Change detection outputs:
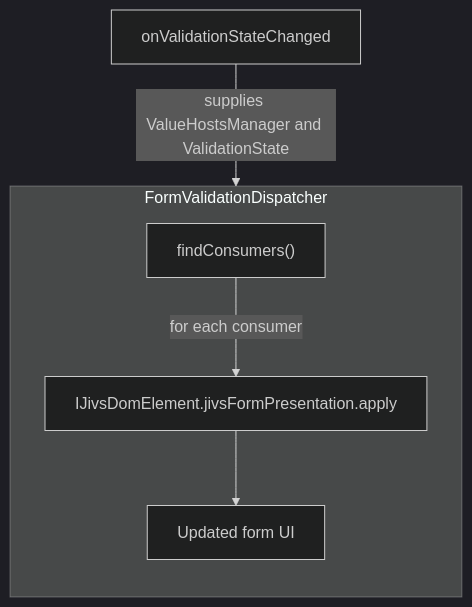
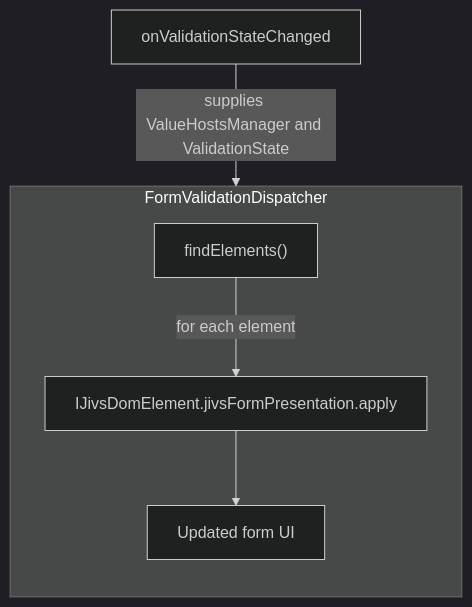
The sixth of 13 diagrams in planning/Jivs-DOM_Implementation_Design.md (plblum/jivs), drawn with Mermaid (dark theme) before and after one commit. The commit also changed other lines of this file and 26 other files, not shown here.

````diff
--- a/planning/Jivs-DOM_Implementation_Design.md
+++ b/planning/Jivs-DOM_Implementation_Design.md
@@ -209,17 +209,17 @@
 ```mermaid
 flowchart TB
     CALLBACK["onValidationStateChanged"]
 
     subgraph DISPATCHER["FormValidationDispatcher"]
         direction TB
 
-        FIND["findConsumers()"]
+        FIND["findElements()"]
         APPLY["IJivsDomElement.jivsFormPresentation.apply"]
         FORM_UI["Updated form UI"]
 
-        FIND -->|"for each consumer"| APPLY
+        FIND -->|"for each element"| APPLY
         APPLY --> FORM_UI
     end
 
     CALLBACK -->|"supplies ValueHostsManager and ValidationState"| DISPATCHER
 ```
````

**ASSIGNMENT:**
The result should be all the records, retyped exactly, with no pictures among them.

**SOLVED PROBLEM:**
The sixth of 13 diagrams in planning/Jivs-DOM_Implementation_Design.md (plblum/jivs), drawn with Mermaid (dark theme) before and after one commit. The commit also changed other lines of this file and 26 other files, not shown here.

````diff
--- a/planning/Jivs-DOM_Implementation_Design.md
+++ b/planning/Jivs-DOM_Implementation_Design.md
@@ -209,17 +209,17 @@
 ```mermaid
 flowchart TB
     CALLBACK["onValidationStateChanged"]
 
     subgraph DISPATCHER["FormValidationDispatcher"]
         direction TB
 
-        FIND["findConsumers()"]
+        FIND["findElements()"]
         APPLY["IJivsDomElement.jivsFormPresentation.apply"]
         FORM_UI["Updated form UI"]
 
-        FIND -->|"for each consumer"| APPLY
+        FIND -->|"for each element"| APPLY
         APPLY --> FORM_UI
     end
 
     CALLBACK -->|"supplies ValueHostsManager and ValidationState"| DISPATCHER
 ```
````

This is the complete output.